Task goal: Since only the total matters, count the lines of these entries containing the word "hidden" and write that total alone.

--- START ---

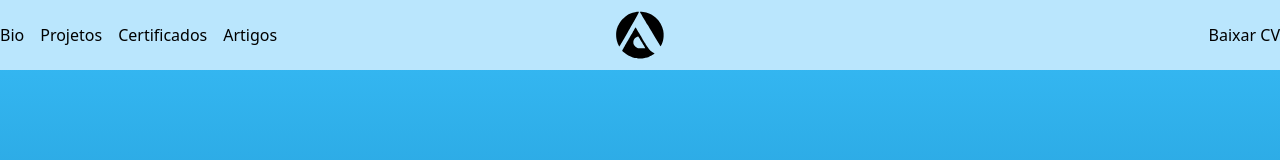
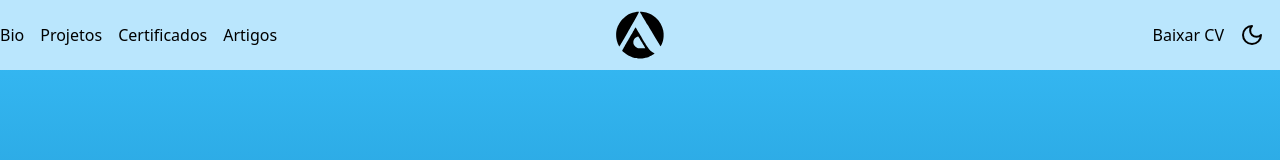
Before and after one commit to andrewgomescode/andrewgomes-portfolio-react, a Next.js app: page / in a window 1280 px wide. Shown: the top 160 px of the page. Built offline with nearby package versions, Linux system fonts and the light colour scheme.

Commit message:
Atualização no Header - MoonIcon

```diff
--- a/src/components/Header.tsx
+++ b/src/components/Header.tsx
@@ -1,6 +1,6 @@
 "use client";
 import { Logo } from "@/components/Logo";
-import { Menu } from "lucide-react";
+import { Menu, MoonIcon } from "lucide-react";
 import Link from "next/link";
 import { useState } from "react";
 
@@ -34,8 +34,11 @@ export default function Header() {
           </div>
 
           {/* Link para baixar o CV */}
-          <div className="ml-auto hidden md:block">
+          <div className="ml-auto hidden justify-center md:block">
             <Link href="/andrewgomesCV.pdf">Baixar CV</Link>
+          </div>
+          <div className="p-4">
+            <MoonIcon />
           </div>
 
           {/* dropdown para dispositivos móveis */}
```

--- END ---

Answer box: 2